**Prompt:**
Filter the records below down to lines containing "annotations".

**Supplied information:**

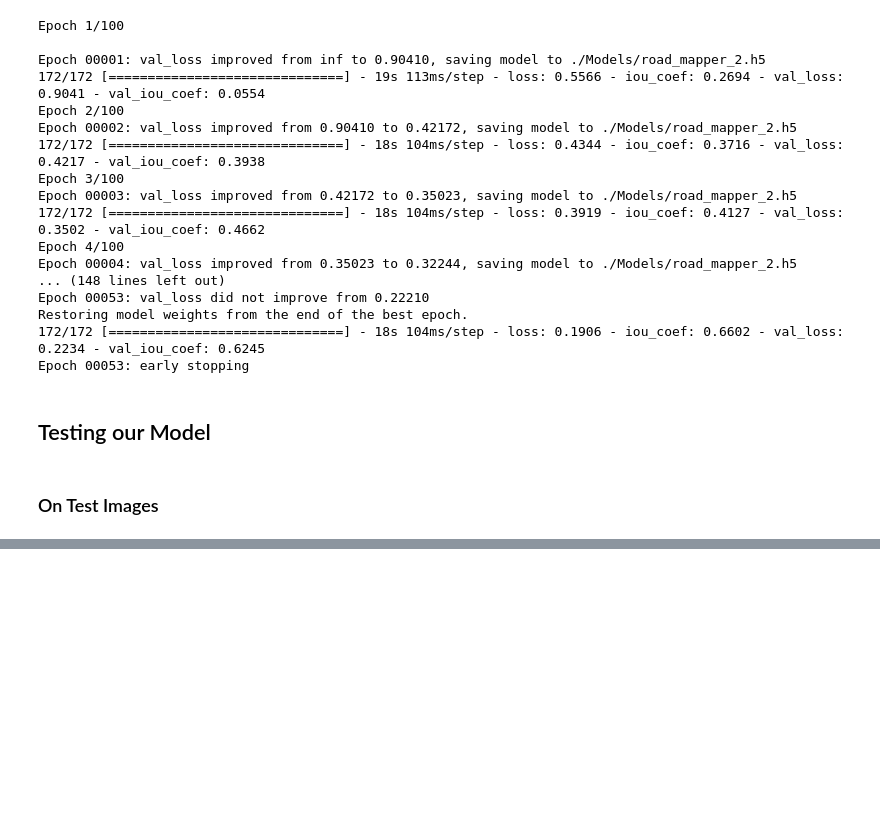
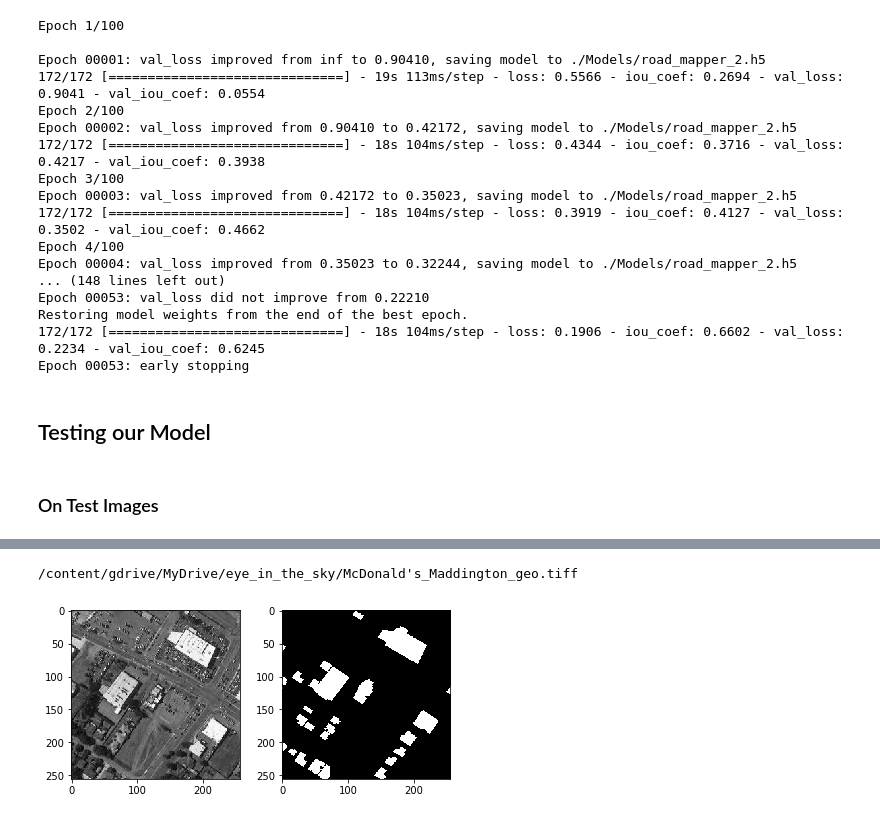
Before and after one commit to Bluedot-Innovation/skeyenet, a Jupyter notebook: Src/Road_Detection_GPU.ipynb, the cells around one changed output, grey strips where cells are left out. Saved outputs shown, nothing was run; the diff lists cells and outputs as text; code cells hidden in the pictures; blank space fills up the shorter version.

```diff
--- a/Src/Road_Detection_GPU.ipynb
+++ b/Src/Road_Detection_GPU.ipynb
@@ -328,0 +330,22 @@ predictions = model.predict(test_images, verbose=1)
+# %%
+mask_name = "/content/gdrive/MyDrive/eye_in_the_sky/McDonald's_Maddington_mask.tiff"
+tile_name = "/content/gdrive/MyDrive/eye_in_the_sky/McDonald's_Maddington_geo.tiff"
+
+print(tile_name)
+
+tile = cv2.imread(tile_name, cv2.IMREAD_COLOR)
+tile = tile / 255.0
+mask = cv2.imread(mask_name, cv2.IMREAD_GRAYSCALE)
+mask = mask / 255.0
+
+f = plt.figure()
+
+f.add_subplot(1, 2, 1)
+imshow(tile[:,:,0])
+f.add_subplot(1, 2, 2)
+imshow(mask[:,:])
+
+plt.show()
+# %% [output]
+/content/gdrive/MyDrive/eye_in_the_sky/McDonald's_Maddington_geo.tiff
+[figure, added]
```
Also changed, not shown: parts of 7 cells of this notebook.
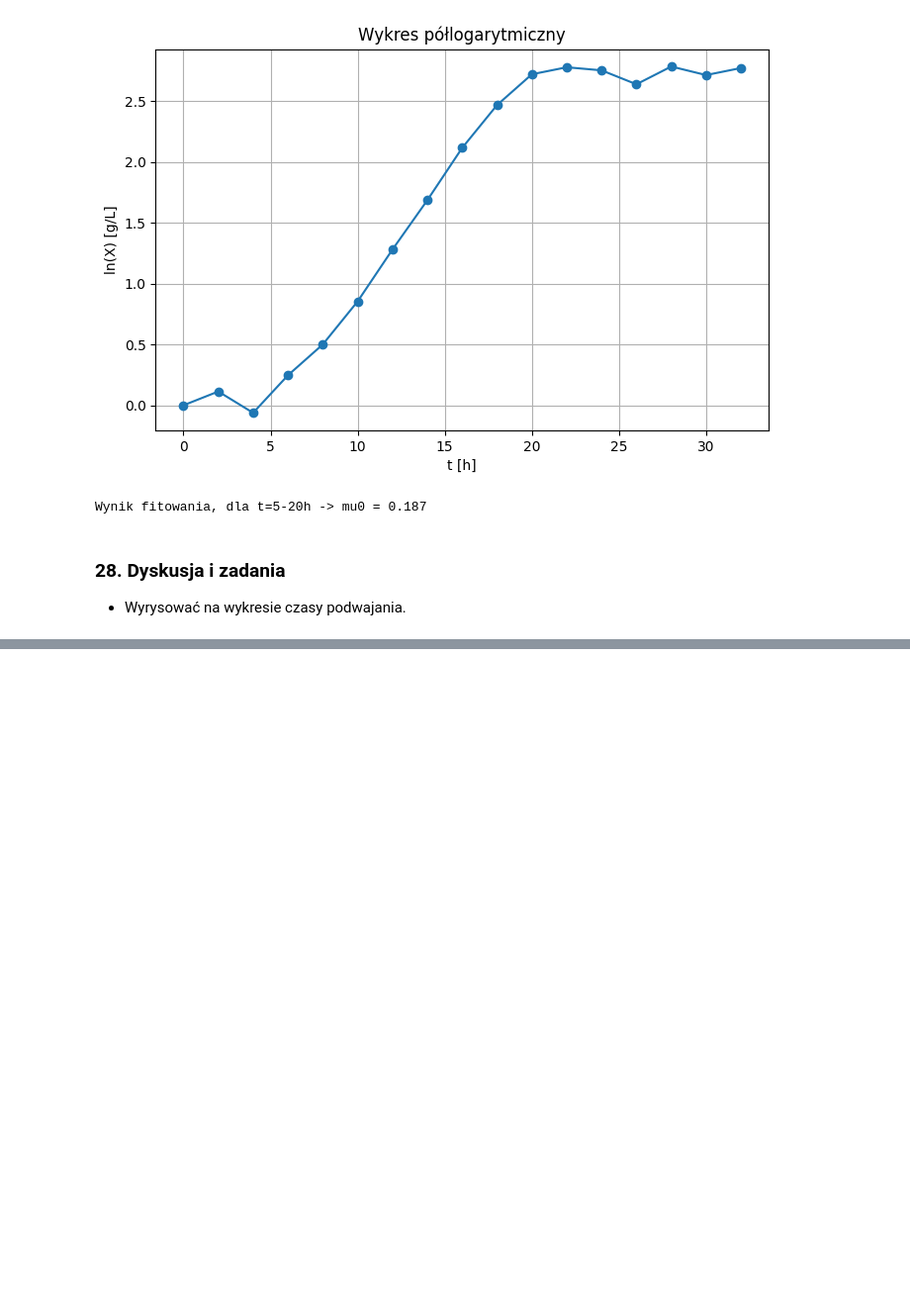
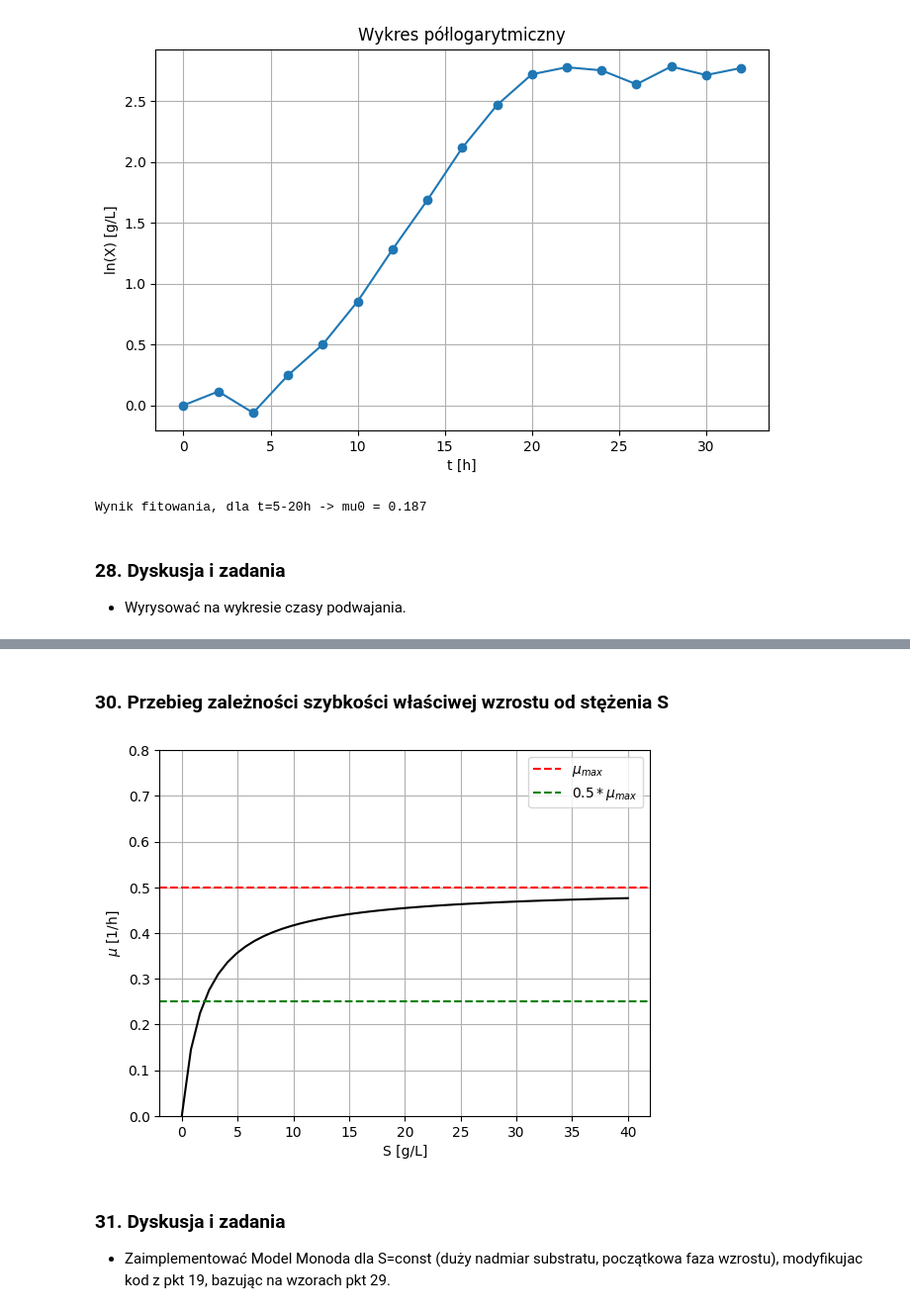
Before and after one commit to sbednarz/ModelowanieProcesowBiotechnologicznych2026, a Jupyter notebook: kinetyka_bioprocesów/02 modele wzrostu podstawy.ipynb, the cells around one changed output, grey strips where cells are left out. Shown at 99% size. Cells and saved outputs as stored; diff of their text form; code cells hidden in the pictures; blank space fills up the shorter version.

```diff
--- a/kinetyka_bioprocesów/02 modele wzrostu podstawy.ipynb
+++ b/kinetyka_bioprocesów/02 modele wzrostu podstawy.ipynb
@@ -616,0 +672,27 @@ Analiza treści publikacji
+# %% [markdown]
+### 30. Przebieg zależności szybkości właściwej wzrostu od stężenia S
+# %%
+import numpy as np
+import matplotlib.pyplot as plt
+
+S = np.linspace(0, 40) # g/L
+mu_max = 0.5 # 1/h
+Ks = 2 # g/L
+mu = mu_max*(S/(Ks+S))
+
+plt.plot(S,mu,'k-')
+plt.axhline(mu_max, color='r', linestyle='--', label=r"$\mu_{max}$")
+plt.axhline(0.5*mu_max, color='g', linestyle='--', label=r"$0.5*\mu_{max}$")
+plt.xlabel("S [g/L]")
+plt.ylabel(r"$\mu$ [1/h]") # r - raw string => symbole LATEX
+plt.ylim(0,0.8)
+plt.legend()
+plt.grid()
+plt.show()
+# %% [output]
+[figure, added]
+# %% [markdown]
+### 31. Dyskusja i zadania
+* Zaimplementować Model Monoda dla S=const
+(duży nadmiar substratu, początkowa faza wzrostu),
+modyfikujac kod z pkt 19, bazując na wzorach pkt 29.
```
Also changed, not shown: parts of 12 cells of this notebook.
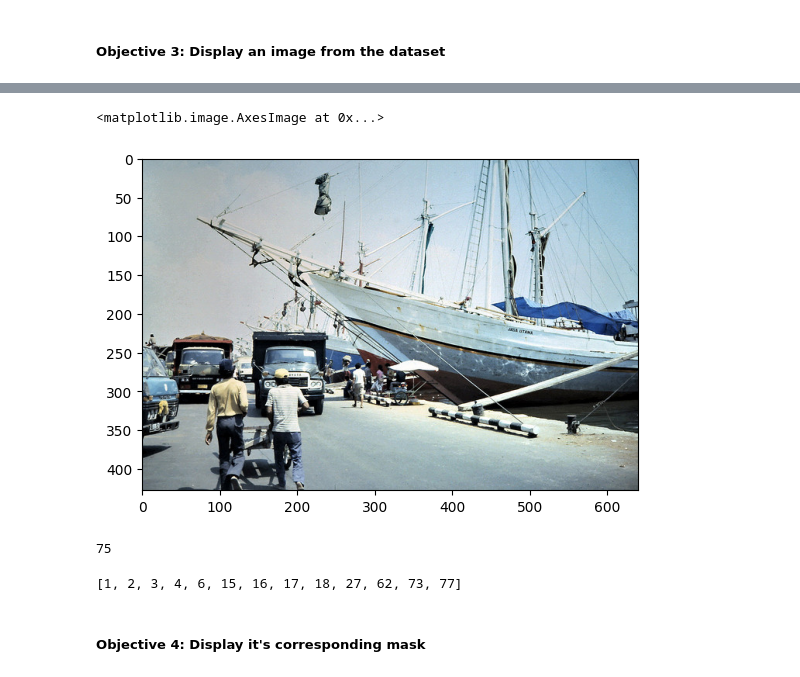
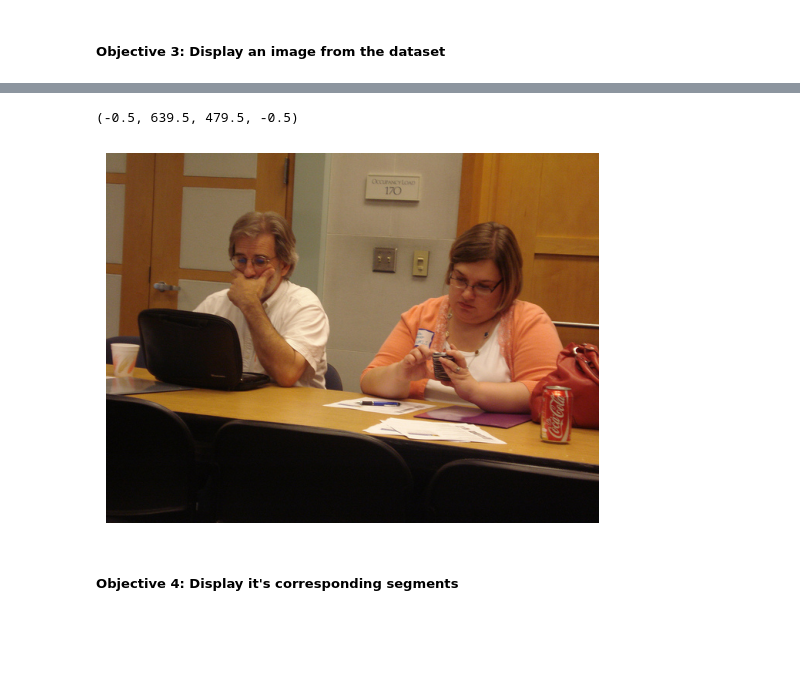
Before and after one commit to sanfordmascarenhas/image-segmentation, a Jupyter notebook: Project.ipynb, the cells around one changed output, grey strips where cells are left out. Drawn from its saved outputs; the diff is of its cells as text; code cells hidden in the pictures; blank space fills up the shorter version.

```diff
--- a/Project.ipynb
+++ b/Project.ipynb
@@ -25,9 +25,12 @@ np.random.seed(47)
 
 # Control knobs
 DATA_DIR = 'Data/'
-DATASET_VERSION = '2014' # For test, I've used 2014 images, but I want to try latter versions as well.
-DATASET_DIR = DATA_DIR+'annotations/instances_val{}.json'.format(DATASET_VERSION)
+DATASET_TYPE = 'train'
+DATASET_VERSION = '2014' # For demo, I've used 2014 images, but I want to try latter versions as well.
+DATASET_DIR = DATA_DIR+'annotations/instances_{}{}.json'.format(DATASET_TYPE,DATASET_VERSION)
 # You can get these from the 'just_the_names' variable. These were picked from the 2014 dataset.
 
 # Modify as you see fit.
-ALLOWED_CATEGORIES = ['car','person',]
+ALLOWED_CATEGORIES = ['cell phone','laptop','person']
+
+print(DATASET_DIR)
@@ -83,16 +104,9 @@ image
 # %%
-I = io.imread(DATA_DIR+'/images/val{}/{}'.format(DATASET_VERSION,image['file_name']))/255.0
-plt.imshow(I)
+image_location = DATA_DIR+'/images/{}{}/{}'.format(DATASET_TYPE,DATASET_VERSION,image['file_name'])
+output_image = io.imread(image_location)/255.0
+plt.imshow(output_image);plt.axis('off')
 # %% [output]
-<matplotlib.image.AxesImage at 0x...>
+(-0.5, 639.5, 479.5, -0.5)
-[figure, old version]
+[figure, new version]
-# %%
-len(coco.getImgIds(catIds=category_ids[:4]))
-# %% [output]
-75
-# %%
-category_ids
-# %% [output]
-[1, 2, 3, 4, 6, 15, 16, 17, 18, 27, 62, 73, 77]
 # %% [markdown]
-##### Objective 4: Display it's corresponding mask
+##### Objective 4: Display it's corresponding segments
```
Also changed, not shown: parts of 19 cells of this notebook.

**Written solution:**
-DATASET_DIR = DATA_DIR+'annotations/instances_val{}.json'.format(DATASET_VERSION)
+DATASET_DIR = DATA_DIR+'annotations/instances_{}{}.json'.format(DATASET_TYPE,DATASET_VERSION)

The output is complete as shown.